Nick Clegg, the new Deputy Prime Minister of the Conservative-Liberal Democrats coalition government has announced the 'scrapping' of the controversial National Identity Card scheme in a vigorous electoral reform speech.
Addressing a group of students in north London in the presence of journalists, Clegg, who is very popular amongst students across the country maintained the discarding of the 'identity card scheme' and 'second generation biometric passports' will in fact take place.
The Deputy Prime Minister who had criticised the introduction of the ID cards while in opposition describing it as 'expensive and unnecessary;' costing tax payers tens of millions of pounds, now said the scheme will be 'scrapped'.
Clegg noted that the government will as well be removing 'limits on the rights to peaceful protest' and that 'internet and email records' will not to be held ?without reason' any longer.
Equally Clegg outlined that closed-circuit television, commonly known as CCTV to be properly regulated and also stood his ground against the storage of 'innocent people's DNA'.
Most interestingly, the new Deputy Prime Minister also outlined that voters will be given powers to 'remove? their members of Parliament for abuse of office.'
Clegg described by many respected legal experts here as a human rights defender maintained that he is against the deportation of 'terrorist suspects' if there is a 'serious risk' that such suspects would be 'seriously mistreated, tortured or killed' back in their home countries.
He said: 'We, like any other civilised nation, abide by the very highest standards of human rights.'
Lamenting on the reforms, Clegg also asserted that such change will be 'most significant programme of empowerment by a British government since the great enfranchisement of the 19th century... the biggest shake-up of our democracy since 1832...'
Even though his new Conservatives allies had vowed that they would 'review' the Human Rights Act incorporated in the British law, and 'replace' it with a UK 'Bill of Rights', Clegg stressed that a planned commission into the future of human rights legislation 'would not end up' with the principles of the European Convention on Human Rights (ECHR) being 'abandoned in Britain'.
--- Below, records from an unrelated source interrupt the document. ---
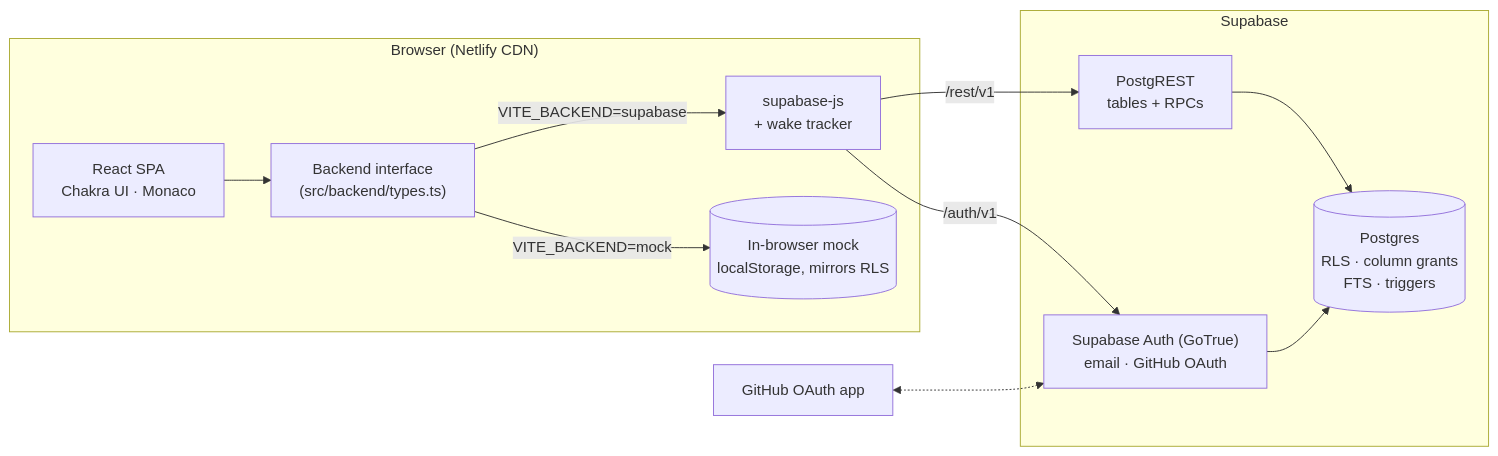
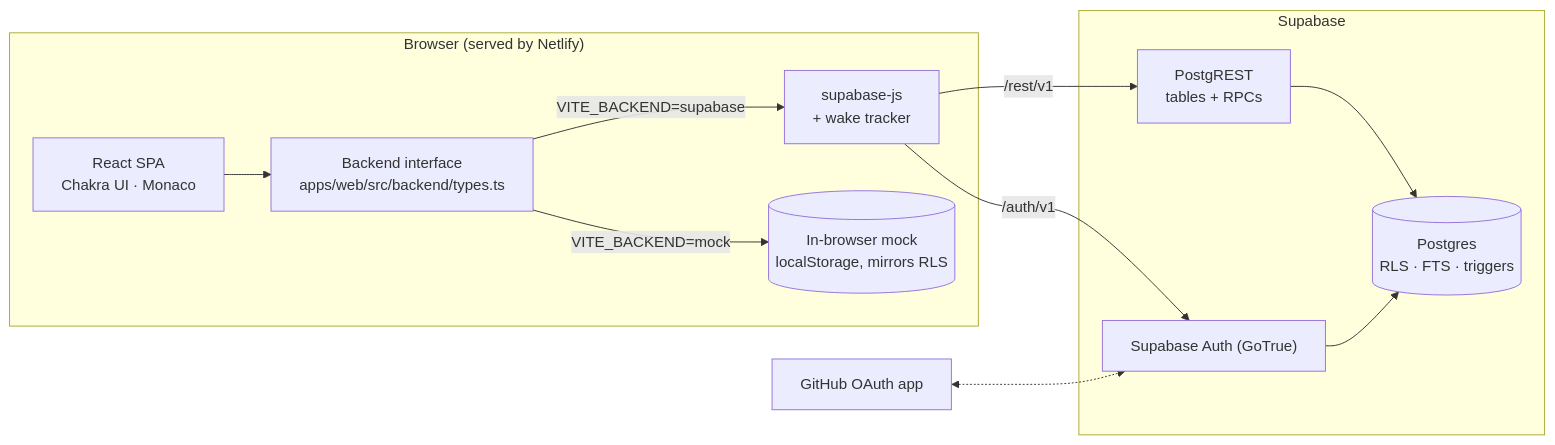
The diagram in README.md (Isaacpyo/CodeSnip), drawn with Mermaid before and after one commit. The commit also changed other lines of this file and 4 other files, not shown here.

````diff
--- a/README.md
+++ b/README.md
@@ -28,15 +45,15 @@
 ```mermaid
 flowchart LR
-  subgraph Browser["Browser (Netlify CDN)"]
-    UI["React SPA<br/>Chakra UI · Monaco"] --> API["Backend interface<br/>(src/backend/types.ts)"]
+  subgraph Browser["Browser (served by Netlify)"]
+    UI["React SPA<br/>Chakra UI · Monaco"] --> API["Backend interface<br/>apps/web/src/backend/types.ts"]
     API -- "VITE_BACKEND=mock" --> Mock[("In-browser mock<br/>localStorage, mirrors RLS")]
     API -- "VITE_BACKEND=supabase" --> SDK["supabase-js<br/>+ wake tracker"]
   end
-  SDK -- "/auth/v1" --> Auth["Supabase Auth (GoTrue)<br/>email · GitHub OAuth"]
+  SDK -- "/auth/v1" --> Auth["Supabase Auth (GoTrue)"]
   SDK -- "/rest/v1" --> REST["PostgREST<br/>tables + RPCs"]
   subgraph Supabase
-    Auth --> PG[("Postgres<br/>RLS · column grants<br/>FTS · triggers")]
+    Auth --> PG[("Postgres<br/>RLS · FTS · triggers")]
     REST --> PG
   end
   GH["GitHub OAuth app"] <-.-> Auth
 ```
````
It is interesting to note that many of the Liberal voters recent held a demonstration reminding Clegg not to 'forget' his election promise and pledge. Some of his supporters expressed scepticism the Liberal joining the Conservative who have a 'different' manifestos.
During the demonstrations, Clegg came out responding using a loud speaker and told his supporters that he will not step-back from his promises.
Mostly importantly, Prime Minister David Cameron, with Clegg in a joint press briefing made it clear that they can work together in the interest of the country and that the deference in their manifestos will not deter them doing the 'right thing' for the nation.
Officials from both parties are currently holding key government position, however the Liberals maintained that such position should not be seen as an obstacle but instead an opportunity to present the changes required.
Clegg told the nation that his proposals also include how to 'decentralise power' in Britain, and also promised that a referendum would be held for that matter.
The Deputy Prime Minister also outing his reform programme maintained that he would try and introduce an 'elected second chamber' of Parliament.
Meanwhile, the leadership contest for the former ruling Labour party has started. The party is looking for a new leader since former Prime Minister Gordon Brown tendered his resignation and asked the party to search for a successor.